TJ climbed down the attic steps and headed toward her bedroom. As she passed Violet’s door, she saw that her middle sister still had the lights on. No surprise there. Violet always had her lights on. How else could she read 50 books a day, be president of every club in her school, and become dictator of the world before she was 16?
TJ pushed open the door to see Violet standing on a ladder. She was writing numbers on a big thermometer chart that stretched up to the ceiling.
“What are you doing?” TJ asked.
Violet answered without turning. “I’m checking to see how much more money I need to earn for Daddy’s gift.”
“Gift?” TJ asked. “For what?”
“Christmas. It’s only 6 days, 2 hours, 6 minutes, and 46 seconds from now.” (Violet liked to be precise.)
“No way!” TJ cried in alarm. “It can’t be!”
“You’re right.” Violet rechecked her watch. “It is now 6 days, 2 hours, 6 minutes, and 41 seconds.” (See what I mean?)
TJ couldn’t believe it. She’d been so caught up in all her junior-high migraine makers that she
hadn’t even noticed it was December. It would have helped to have a few clues . . . like maybe a little less sunshine or the temperature dropping below 70 degrees. Still, if she’d been paying attention, she’d have noticed that the beach babes had changed from SPF 69 to SPF 41.
“I’m getting him an 82-inch plasma TV and installing it right in his bedroom,” Violet said snootily.

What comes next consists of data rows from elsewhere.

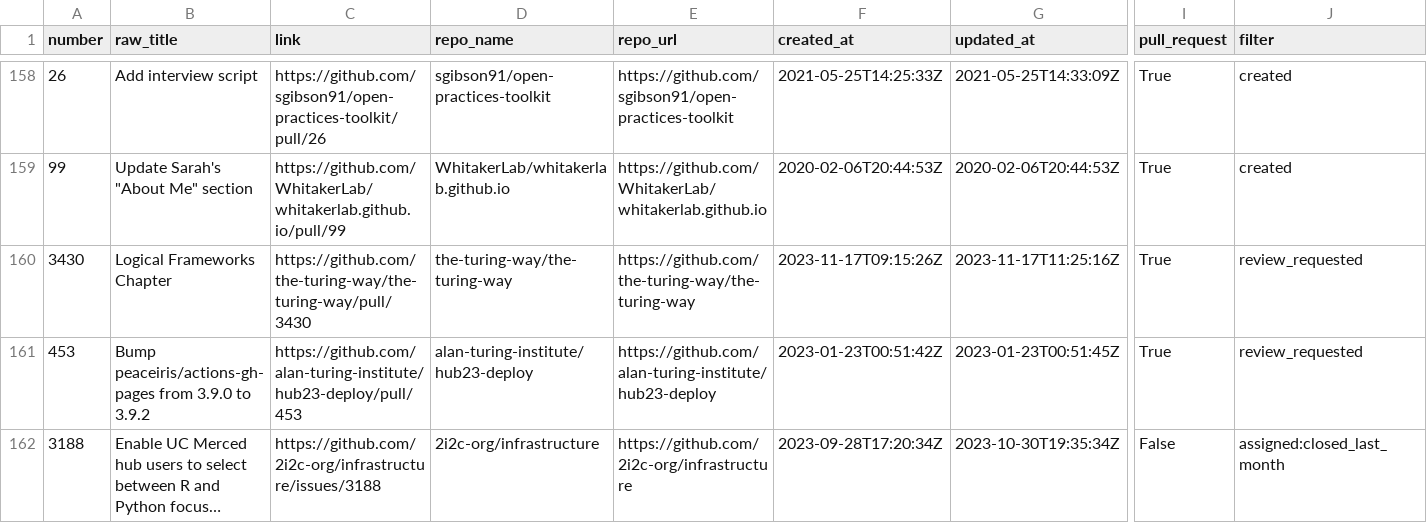
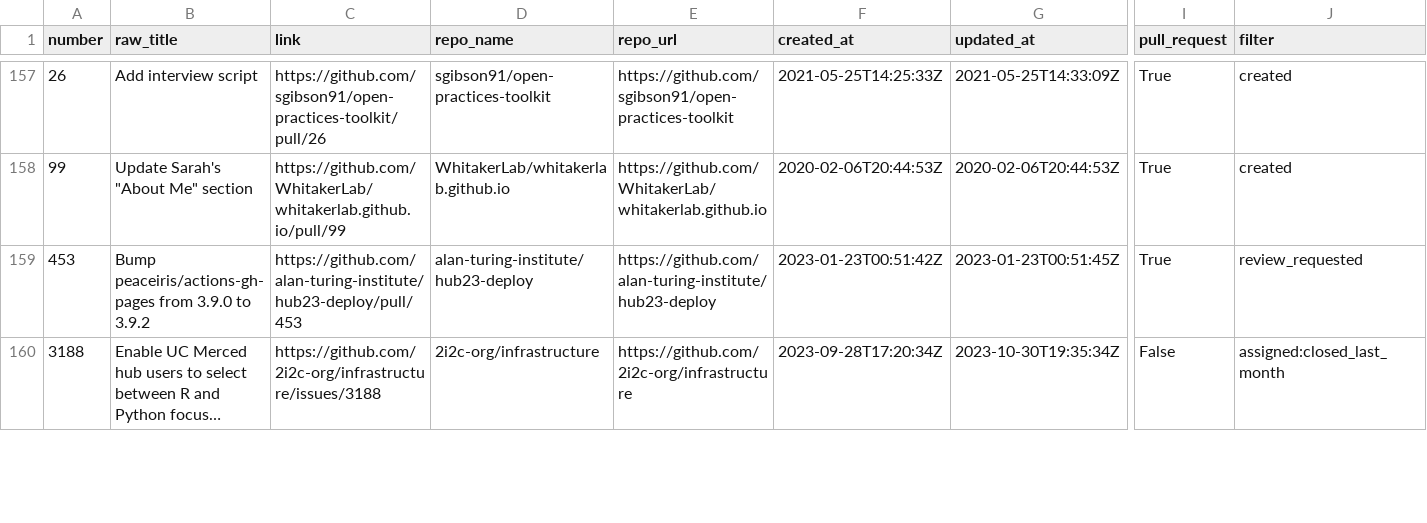
Before and after one commit to sgibson91/github-activity-dashboard, a CSV file: github-activity.csv, drawn as a sheet; only a part is shown, gaps mark what is left out; long unchanged cells end in …; removed rows and columns are numbered as before the commit, all else as after; rows hold the shown columns only; the diff covers the shown part only; the diff names each change by its address in the sheet, - before the commit and + after, or states it on an @@ line.

Commit message:
Update the GitHub Activity CSV file

```diff
--- a/github-activity.csv
+++ b/github-activity.csv
-row 160: 3430 | Logical Frameworks Chapter | https://github.com/the-turing-way/the-turing-way/pull/3430 | the-turing-way/the-turing-way | https://github.com/the-turing-way/the-turing-way | 2023-11-17T09:15:26Z | 2023-11-17T11:25:16Z | True | review_requested
```
Also changed, not shown: 1 added row, 2 removed rows and 41 edited cells elsewhere in this file.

Violet didn’t try to sound snooty; it just came naturally. “What are you getting him?”
“Something better than that,” TJ said. TJ didn’t try to compete with her sister . . . it just came naturally.
“Yeah?” Violet asked. “Like what?”
“Like . . . well, uh . . . it’s a surprise!”
“Right,” Violet snorted and went back to coloring her money thermometer.
“What? You don’t think I can give Daddy a better gift than you?” TJ asked.
“Actually,” Violet said, “I don’t think you can do anything better than me.”
TJ could feel her insides churning. She knew it would do no good to argue with her sister. Violet always thought she was right. To make matters worse, Violet always was right. (Well, except that one time when she thought she was wrong.) But she couldn’t help saying, “Oh yeah?”
Violet gave no answer.
TJ pushed up her glasses and repeated, “Oh yeah?”
“Listen,” Violet said, “don’t take it personally. It’s in our DNA. I got all of Mom’s and Dad’s brains and you got all of . . . all of . . . Well, I’m sure you got something. I mean it’s not like you were adopted.” She hesitated, then turned to TJ. “Were you?”
If TJ was mad before, she was outraged now. So outraged that she returned to her favorite argument. “Oh yeah?”
Violet sighed. “Haven’t we already had this discussion?”
TJ wanted to fire back with a classy put-down, but somehow she knew another “oh yeah” wouldn’t do the trick.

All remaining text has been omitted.